I can’t imagine anything worse than having to feel FANTASTIC all the time and be incredibly upbeat – but maybe that’s my depressed/depressing English nature talking.
It’s not that I don’t feel FANTASTIC. Well, actually, I don’t, but I don’t feel ill or anything either. I feel fine. Of course, this is what English people say for a variety of conditions all the way from ‘pretty great really’ to ‘shame about my severed arm.’ But I actually do feel fine, as in not ill, and pretty good all round on balance.
I do have to wear what is called a compression garment all the time now on my left leg, though, which is a pain.
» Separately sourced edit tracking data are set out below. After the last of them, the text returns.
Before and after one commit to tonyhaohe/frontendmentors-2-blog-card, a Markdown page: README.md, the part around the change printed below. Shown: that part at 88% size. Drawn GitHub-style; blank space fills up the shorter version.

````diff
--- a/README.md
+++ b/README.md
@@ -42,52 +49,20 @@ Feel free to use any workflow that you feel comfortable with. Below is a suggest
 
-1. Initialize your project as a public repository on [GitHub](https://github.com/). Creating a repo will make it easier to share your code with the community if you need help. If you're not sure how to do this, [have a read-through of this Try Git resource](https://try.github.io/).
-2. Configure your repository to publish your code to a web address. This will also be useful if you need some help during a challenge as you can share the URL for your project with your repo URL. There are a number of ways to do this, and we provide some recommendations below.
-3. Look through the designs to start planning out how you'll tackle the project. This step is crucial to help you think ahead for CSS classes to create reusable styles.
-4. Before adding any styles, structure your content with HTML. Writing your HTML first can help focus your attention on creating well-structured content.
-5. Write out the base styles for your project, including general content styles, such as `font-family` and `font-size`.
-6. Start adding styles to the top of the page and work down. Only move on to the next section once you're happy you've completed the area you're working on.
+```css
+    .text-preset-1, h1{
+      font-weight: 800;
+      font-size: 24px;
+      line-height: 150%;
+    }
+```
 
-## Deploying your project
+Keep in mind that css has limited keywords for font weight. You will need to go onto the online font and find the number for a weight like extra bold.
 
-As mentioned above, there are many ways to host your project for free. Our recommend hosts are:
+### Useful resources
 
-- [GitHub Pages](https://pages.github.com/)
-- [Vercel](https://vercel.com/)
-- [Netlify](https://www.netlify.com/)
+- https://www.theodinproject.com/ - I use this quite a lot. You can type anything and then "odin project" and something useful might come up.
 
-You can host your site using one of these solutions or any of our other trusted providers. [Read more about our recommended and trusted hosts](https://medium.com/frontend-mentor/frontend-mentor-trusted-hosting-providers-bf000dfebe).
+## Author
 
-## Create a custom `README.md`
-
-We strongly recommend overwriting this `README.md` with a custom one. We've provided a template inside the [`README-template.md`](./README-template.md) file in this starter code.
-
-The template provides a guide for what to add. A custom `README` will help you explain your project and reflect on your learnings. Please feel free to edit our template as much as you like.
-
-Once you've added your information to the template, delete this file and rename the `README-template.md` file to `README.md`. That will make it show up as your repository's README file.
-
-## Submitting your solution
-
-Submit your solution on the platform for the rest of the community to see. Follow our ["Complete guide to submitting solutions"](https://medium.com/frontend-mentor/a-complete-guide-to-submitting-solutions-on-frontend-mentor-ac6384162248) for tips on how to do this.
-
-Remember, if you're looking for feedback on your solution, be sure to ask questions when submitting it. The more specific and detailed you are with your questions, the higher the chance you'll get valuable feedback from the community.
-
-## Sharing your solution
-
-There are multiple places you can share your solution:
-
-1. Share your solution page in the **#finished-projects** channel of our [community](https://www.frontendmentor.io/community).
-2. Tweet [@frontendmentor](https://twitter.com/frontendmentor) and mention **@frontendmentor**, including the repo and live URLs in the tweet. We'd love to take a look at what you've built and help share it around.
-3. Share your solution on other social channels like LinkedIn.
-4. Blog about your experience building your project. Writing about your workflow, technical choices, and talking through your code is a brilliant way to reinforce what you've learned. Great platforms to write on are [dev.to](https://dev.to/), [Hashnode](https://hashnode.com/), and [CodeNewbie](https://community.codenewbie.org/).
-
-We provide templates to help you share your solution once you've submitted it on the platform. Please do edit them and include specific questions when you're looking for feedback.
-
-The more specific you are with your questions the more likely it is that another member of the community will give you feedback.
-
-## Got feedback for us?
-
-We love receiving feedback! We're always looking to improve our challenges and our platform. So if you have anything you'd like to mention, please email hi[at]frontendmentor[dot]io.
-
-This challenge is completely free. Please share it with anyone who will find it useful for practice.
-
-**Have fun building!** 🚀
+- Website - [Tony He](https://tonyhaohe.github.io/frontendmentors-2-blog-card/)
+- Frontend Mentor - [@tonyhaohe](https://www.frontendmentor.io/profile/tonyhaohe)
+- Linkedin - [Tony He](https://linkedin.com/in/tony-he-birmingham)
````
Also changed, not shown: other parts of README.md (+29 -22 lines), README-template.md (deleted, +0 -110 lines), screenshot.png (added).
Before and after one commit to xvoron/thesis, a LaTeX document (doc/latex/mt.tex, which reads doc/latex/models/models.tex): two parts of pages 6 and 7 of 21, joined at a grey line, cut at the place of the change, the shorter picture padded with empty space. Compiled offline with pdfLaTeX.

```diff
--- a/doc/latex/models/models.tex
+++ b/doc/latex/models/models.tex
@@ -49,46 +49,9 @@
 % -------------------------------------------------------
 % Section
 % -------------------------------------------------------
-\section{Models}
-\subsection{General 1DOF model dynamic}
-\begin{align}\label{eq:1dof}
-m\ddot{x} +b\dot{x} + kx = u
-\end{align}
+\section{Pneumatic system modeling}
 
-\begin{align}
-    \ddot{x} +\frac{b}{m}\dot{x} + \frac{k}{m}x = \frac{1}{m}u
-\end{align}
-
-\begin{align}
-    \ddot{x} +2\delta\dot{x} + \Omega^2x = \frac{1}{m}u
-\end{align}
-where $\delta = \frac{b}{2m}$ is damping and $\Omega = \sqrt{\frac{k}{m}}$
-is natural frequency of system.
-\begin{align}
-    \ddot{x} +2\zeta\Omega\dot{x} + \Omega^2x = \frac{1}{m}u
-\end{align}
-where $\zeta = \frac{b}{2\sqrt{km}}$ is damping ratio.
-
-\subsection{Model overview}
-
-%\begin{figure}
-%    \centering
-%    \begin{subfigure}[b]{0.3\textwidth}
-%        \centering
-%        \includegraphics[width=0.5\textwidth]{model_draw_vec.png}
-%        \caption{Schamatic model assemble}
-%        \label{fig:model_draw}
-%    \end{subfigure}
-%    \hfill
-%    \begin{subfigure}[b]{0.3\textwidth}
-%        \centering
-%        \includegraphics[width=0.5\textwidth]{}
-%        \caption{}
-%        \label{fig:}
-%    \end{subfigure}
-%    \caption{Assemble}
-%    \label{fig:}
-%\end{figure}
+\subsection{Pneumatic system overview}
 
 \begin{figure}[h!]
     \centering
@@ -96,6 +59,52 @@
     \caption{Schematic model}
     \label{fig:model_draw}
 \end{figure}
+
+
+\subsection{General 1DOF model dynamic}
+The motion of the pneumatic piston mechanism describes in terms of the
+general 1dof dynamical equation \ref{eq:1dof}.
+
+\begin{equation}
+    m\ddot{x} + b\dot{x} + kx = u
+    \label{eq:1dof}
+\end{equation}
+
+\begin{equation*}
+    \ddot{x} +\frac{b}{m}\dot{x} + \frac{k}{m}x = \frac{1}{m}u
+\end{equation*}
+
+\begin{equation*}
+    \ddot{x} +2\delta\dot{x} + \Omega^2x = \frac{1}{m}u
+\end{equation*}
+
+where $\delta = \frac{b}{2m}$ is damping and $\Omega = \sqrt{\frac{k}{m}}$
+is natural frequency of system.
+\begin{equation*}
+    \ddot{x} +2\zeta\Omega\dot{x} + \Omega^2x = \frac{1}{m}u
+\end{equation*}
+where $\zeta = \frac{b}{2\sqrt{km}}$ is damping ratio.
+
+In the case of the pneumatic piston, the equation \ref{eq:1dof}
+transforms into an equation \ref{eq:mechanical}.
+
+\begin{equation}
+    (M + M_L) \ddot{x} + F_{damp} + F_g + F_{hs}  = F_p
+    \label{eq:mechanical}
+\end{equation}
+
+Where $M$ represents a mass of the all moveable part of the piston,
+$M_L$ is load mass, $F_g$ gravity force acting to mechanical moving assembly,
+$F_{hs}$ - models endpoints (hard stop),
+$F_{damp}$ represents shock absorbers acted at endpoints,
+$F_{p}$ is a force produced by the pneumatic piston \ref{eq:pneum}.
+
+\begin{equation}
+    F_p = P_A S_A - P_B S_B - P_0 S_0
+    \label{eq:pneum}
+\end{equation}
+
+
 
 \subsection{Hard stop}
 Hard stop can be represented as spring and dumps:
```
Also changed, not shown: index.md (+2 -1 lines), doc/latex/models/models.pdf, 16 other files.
It’s a pain because it’s quite hard getting it on – like wrestling with an American tan snake – and also a pain because it doesn’t exactly look glamorous once it’s in position. It’s there to keep my lymph system going, after the operation to remove my lymph nodes basically stopped that part of the circulation from working. The pressure, which is calibrated to be most intense at the toes, graduating on the way up, pushes the lymph back up my leg as it looks around vaguely for a nice node to take the liquid to. Unfortunately, the nodes are long gone and without the garment pushing upwards, the lymph would wander off aimlessly into my leg tissues. This makes the leg swell up and become kind of spongy, which is probably a worse look even than the Queen Mother stocking.
The excellent thing about England is that no one has asked me why I am wearing a horrible American tan stocking, hundreds of shades darker than my very pallid English leg, or why I am sporting it on one leg only. My friends and family know the situation. Everyone else either hasn’t noticed or is far too polite and English to mention it. And that’s really the way I like it. I don’t mind talking about it, but my malignant melanoma story is quite long and involved and you never really know how other people are going to react to the word cancer. So just in case I meet you and you wonder about my strange choice of stocking, now you know. It’s not FANTASTIC, but it’s definitely not terrible either. Mustn’t grumble, in fact 🙂